"You mustn't expect it. If you could do as well every time you'd be as fine a shot as Davy Crockett himself."
"They tell me Crockett thinks of coming down to Texas," put in Mr. Radbury. "They say he is tired of things up in Tennessee."
"Yes, I heard he was coming down," replied Poke Stover. "Well, he's a wonderful old fighter, and if we have any trouble with the Mexicans ye can reckon on it as how he'll be to the front from the very start." How true was the old frontiersman's prediction the future chapters of our tale will show.
They hardly knew what to do with the Indian. Stover wished to turn him out to shift for himself, but the boys pleaded for the wounded red man, and in the end he was allowed to remain where he was. The Radburys retired to their sleeping-apartment, while Stover made himself comfortable in front of the big open fireplace. All, however, slept, as the saying goes, "with one eye open."
The next week was a busy one. It was found that not only had the Indians attacked the cabin, but they had also tried to wreck the cattle shed, and both structures had to be mended and put into order. During the absence of the settlers some of the cattle and the mustangs had strayed away to other ranges, and these had to be rounded up, for in those days men of limited means, like Mr. Radbury, did not allow their live stock to wander far away, to be rounded up once or twice a year. If they had allowed this, cattle and ponies might have gotten into the Indian country and never been heard of again.

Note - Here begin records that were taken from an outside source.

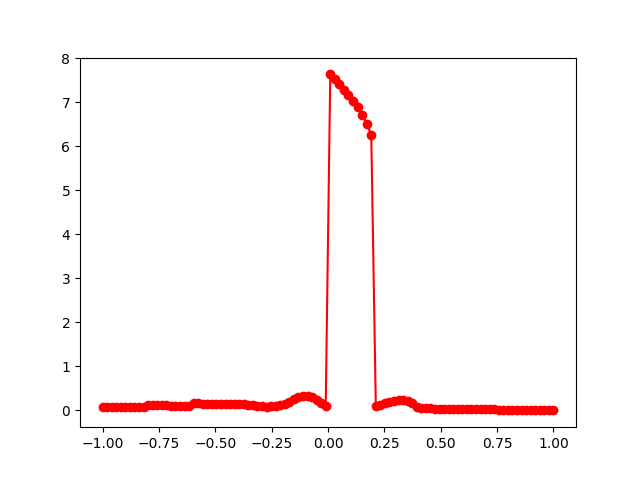
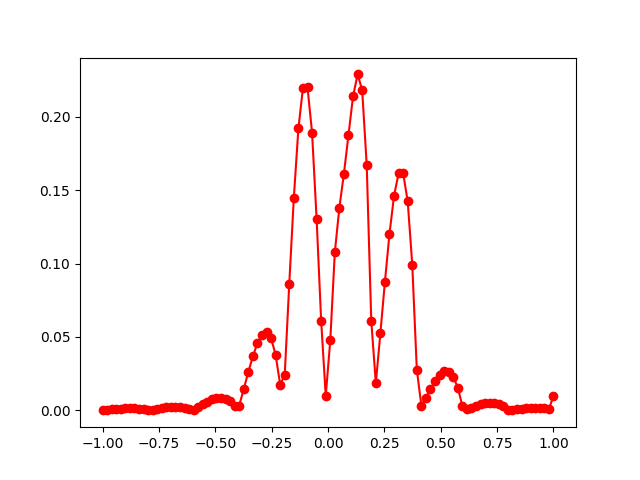
Updated Cubic Spline code to fix typo from Lab writeup

diff --git a/Labs/Lab 8/main.py b/Labs/Lab 8/main.py
@@ -84,7 +84,6 @@ def eval_lin_spline(xeval, Neval, a, b, f, Nint):
 import numpy as np
 
 
-#This has verry bizarre behavior around 0
 def eval_cubic_spline(xeval, Neval, a, b, f, Nint):
     xint = np.linspace(a, b, Nint + 1)
     yeval = np.zeros(Neval)
@@ -116,7 +115,7 @@ def eval_cubic_spline(xeval, Neval, a, b, f, Nint):
 
 
         for kk in range(len(ind)):
-            yeval[ind[kk]] = (((b1 - xeval[ind[kk]])**3)*coeffs[0])/(6*h) + (((xeval[ind[kk]] - a1)**3)*coeffs[1])/(6*h) + C*(b1 - 1) + D*(xeval[ind[kk]] - a1)
+            yeval[ind[kk]] = (((b1 - xeval[ind[kk]])**3)*coeffs[0])/(6*h) + (((xeval[ind[kk]] - a1)**3)*coeffs[1])/(6*h) + C*(b1 - xeval[ind[kk]]) + D*(xeval[ind[kk]] - a1)
 
     return yeval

At the end of the week Poke Stover left, stating that he was going to make a trip to San Antonio de Bexar, to learn how matters were going politically.
"There may be a scrap on already," he remarked, "and, if so, I don't want to be sitting here, sucking my thumbs."
"I admire your sentiment," replied Mr. Radbury. "If there is trouble, can I rely upon you to give me warning?"
"Certainly," answered Poke Stover.
He left on Saturday morning, and on Sunday Big Foot sat up for the first time. The Radburys had done their best for him, and for this he was extremely grateful.
"Big Foot pay back some day," he said. "Pay back sure." The boys hardly gave attention to these words, but had good cause to remember them later.
During the next few months matters ran smoothly, until one day when some of the settlers from Gonzales came in. They reported another Indian uprising farther eastward, and declared that the local government was doing nothing to check the red men.
"We must take the law into our own hands, neighbour Radbury," said one, who lived a matter of thirty miles away, yet considered himself a fairly close neighbour. "The Mexicans don't care a rap for us, and I reckon they'd just as lief see the Injuns ride over us as not."
"I trust Santa Anna does the right thing by us," answered Mr. Radbury.
"I wouldn't trust any of 'em."
"Well, if they don't do right, they had better look out for Sam Houston, or he'll be on their heels."
"Yes, I've great faith in Houston," was the other settler's answer. "He's a lawyer and a fighter, and I reckon he can whip 'em both in the court-room or on the battle-field."